WHAT IS NEEDED - Please copy out the entries exactly, skipping any pictures.
[[ RECORD EXTRACTS open ]]
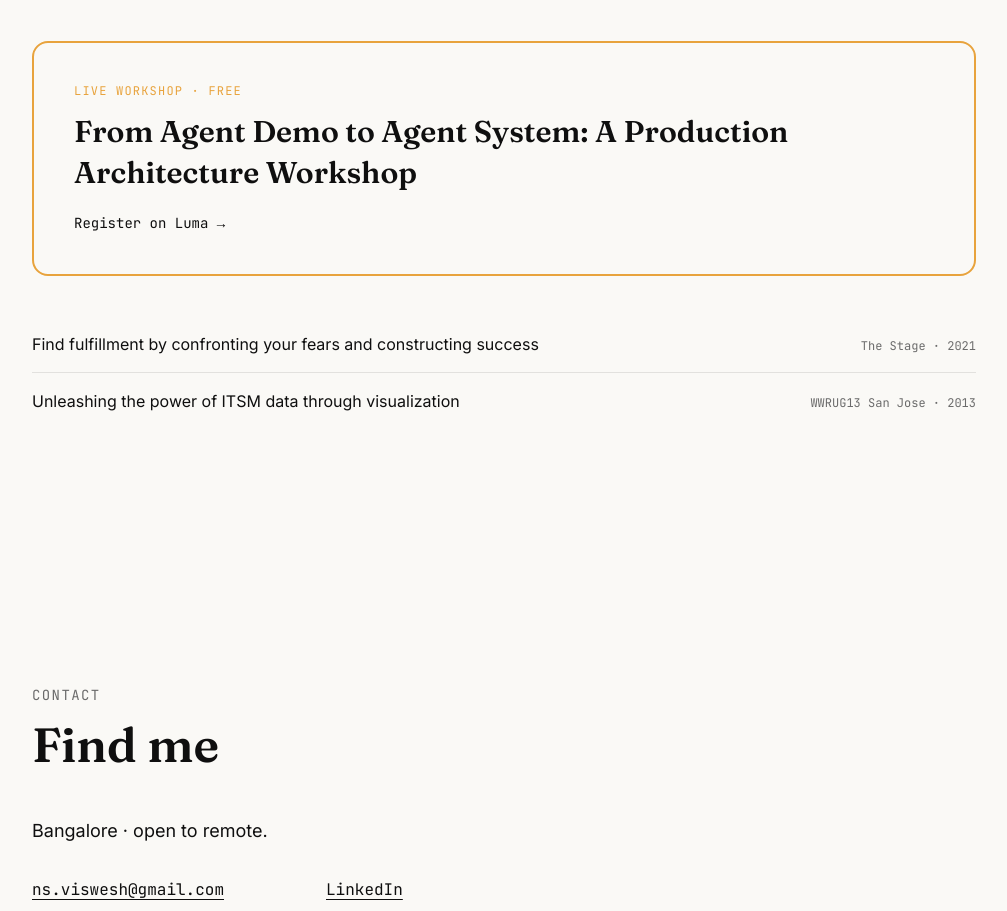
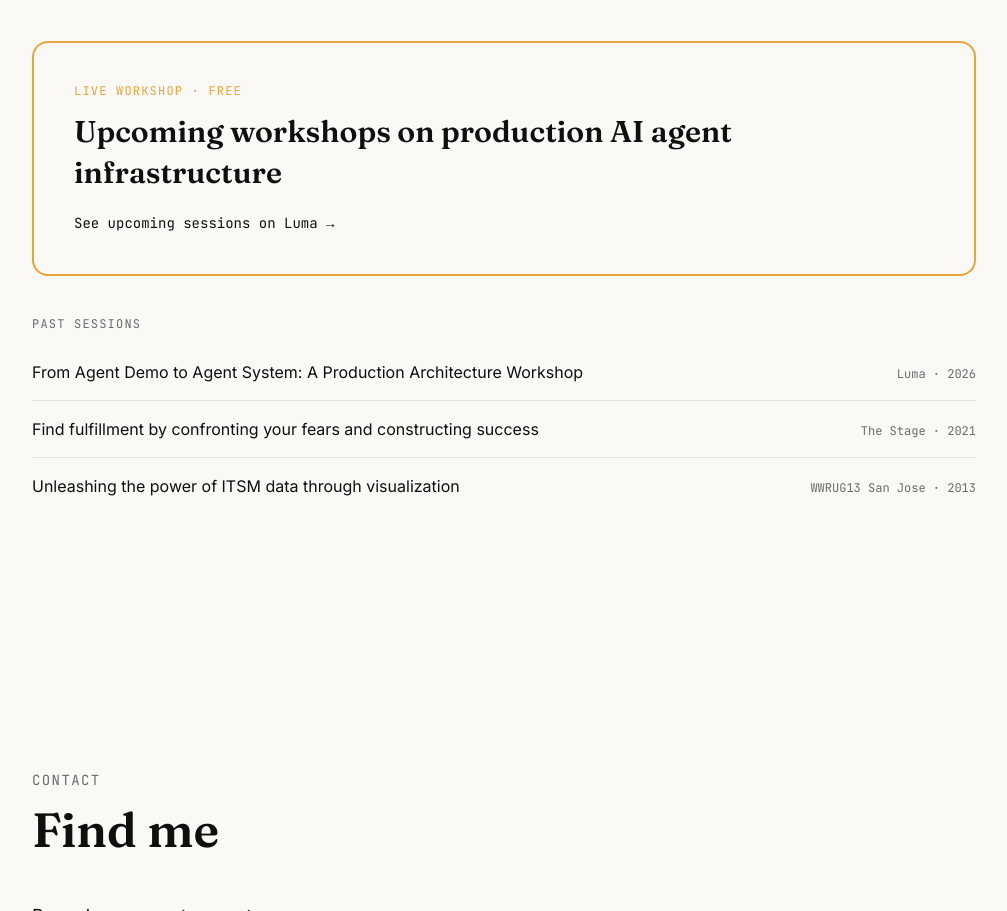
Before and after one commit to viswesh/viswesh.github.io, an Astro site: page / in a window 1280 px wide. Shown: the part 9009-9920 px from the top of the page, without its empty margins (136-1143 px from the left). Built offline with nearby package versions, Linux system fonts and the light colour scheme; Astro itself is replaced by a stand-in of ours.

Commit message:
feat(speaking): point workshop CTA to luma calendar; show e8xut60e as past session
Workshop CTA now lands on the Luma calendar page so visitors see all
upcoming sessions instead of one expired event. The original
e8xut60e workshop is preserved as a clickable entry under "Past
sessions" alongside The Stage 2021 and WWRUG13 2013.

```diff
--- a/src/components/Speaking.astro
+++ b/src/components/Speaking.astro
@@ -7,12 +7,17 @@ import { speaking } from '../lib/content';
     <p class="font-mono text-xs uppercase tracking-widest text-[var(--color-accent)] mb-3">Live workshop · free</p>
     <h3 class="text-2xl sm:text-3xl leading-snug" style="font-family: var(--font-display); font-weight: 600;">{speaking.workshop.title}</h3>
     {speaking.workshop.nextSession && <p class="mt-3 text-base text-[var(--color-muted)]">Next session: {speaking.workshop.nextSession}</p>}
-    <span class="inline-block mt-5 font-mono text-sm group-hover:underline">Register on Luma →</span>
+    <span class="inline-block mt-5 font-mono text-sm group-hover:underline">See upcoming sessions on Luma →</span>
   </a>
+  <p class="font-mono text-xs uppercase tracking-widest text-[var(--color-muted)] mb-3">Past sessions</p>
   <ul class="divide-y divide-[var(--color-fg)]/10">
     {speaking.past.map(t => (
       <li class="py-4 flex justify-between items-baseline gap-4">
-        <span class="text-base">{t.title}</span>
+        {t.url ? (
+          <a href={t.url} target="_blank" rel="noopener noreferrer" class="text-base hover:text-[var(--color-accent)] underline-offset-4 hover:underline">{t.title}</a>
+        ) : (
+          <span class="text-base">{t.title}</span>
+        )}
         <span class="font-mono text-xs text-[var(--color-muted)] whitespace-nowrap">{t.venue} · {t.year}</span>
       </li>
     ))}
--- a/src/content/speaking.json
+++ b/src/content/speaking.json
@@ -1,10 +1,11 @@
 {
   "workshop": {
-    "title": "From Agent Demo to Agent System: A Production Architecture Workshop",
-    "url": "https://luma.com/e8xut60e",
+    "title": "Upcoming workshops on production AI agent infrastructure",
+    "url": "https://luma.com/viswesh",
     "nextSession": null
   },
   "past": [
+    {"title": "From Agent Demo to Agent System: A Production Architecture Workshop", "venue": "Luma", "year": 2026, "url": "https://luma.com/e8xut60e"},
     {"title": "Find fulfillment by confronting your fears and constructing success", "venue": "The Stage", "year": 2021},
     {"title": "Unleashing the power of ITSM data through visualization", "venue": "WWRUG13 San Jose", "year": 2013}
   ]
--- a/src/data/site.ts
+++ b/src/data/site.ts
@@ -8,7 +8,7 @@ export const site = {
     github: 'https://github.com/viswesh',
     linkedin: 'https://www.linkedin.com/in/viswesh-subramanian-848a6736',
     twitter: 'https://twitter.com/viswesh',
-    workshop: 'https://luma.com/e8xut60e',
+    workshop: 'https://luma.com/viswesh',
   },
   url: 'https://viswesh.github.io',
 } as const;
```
[[ RECORD EXTRACTS closed ]]
EXERCISE RESULT -
Before and after one commit to viswesh/viswesh.github.io, an Astro site: page / in a window 1280 px wide. Shown: the part 9009-9920 px from the top of the page, without its empty margins (136-1143 px from the left). Built offline with nearby package versions, Linux system fonts and the light colour scheme; Astro itself is replaced by a stand-in of ours.

Commit message:
feat(speaking): point workshop CTA to luma calendar; show e8xut60e as past session
Workshop CTA now lands on the Luma calendar page so visitors see all
upcoming sessions instead of one expired event. The original
e8xut60e workshop is preserved as a clickable entry under "Past
sessions" alongside The Stage 2021 and WWRUG13 2013.

```diff
--- a/src/components/Speaking.astro
+++ b/src/components/Speaking.astro
@@ -7,12 +7,17 @@ import { speaking } from '../lib/content';
     <p class="font-mono text-xs uppercase tracking-widest text-[var(--color-accent)] mb-3">Live workshop · free</p>
     <h3 class="text-2xl sm:text-3xl leading-snug" style="font-family: var(--font-display); font-weight: 600;">{speaking.workshop.title}</h3>
     {speaking.workshop.nextSession && <p class="mt-3 text-base text-[var(--color-muted)]">Next session: {speaking.workshop.nextSession}</p>}
-    <span class="inline-block mt-5 font-mono text-sm group-hover:underline">Register on Luma →</span>
+    <span class="inline-block mt-5 font-mono text-sm group-hover:underline">See upcoming sessions on Luma →</span>
   </a>
+  <p class="font-mono text-xs uppercase tracking-widest text-[var(--color-muted)] mb-3">Past sessions</p>
   <ul class="divide-y divide-[var(--color-fg)]/10">
     {speaking.past.map(t => (
       <li class="py-4 flex justify-between items-baseline gap-4">
-        <span class="text-base">{t.title}</span>
+        {t.url ? (
+          <a href={t.url} target="_blank" rel="noopener noreferrer" class="text-base hover:text-[var(--color-accent)] underline-offset-4 hover:underline">{t.title}</a>
+        ) : (
+          <span class="text-base">{t.title}</span>
+        )}
         <span class="font-mono text-xs text-[var(--color-muted)] whitespace-nowrap">{t.venue} · {t.year}</span>
       </li>
     ))}
--- a/src/content/speaking.json
+++ b/src/content/speaking.json
@@ -1,10 +1,11 @@
 {
   "workshop": {
-    "title": "From Agent Demo to Agent System: A Production Architecture Workshop",
-    "url": "https://luma.com/e8xut60e",
+    "title": "Upcoming workshops on production AI agent infrastructure",
+    "url": "https://luma.com/viswesh",
     "nextSession": null
   },
   "past": [
+    {"title": "From Agent Demo to Agent System: A Production Architecture Workshop", "venue": "Luma", "year": 2026, "url": "https://luma.com/e8xut60e"},
     {"title": "Find fulfillment by confronting your fears and constructing success", "venue": "The Stage", "year": 2021},
     {"title": "Unleashing the power of ITSM data through visualization", "venue": "WWRUG13 San Jose", "year": 2013}
   ]
--- a/src/data/site.ts
+++ b/src/data/site.ts
@@ -8,7 +8,7 @@ export const site = {
     github: 'https://github.com/viswesh',
     linkedin: 'https://www.linkedin.com/in/viswesh-subramanian-848a6736',
     twitter: 'https://twitter.com/viswesh',
-    workshop: 'https://luma.com/e8xut60e',
+    workshop: 'https://luma.com/viswesh',
   },
   url: 'https://viswesh.github.io',
 } as const;
```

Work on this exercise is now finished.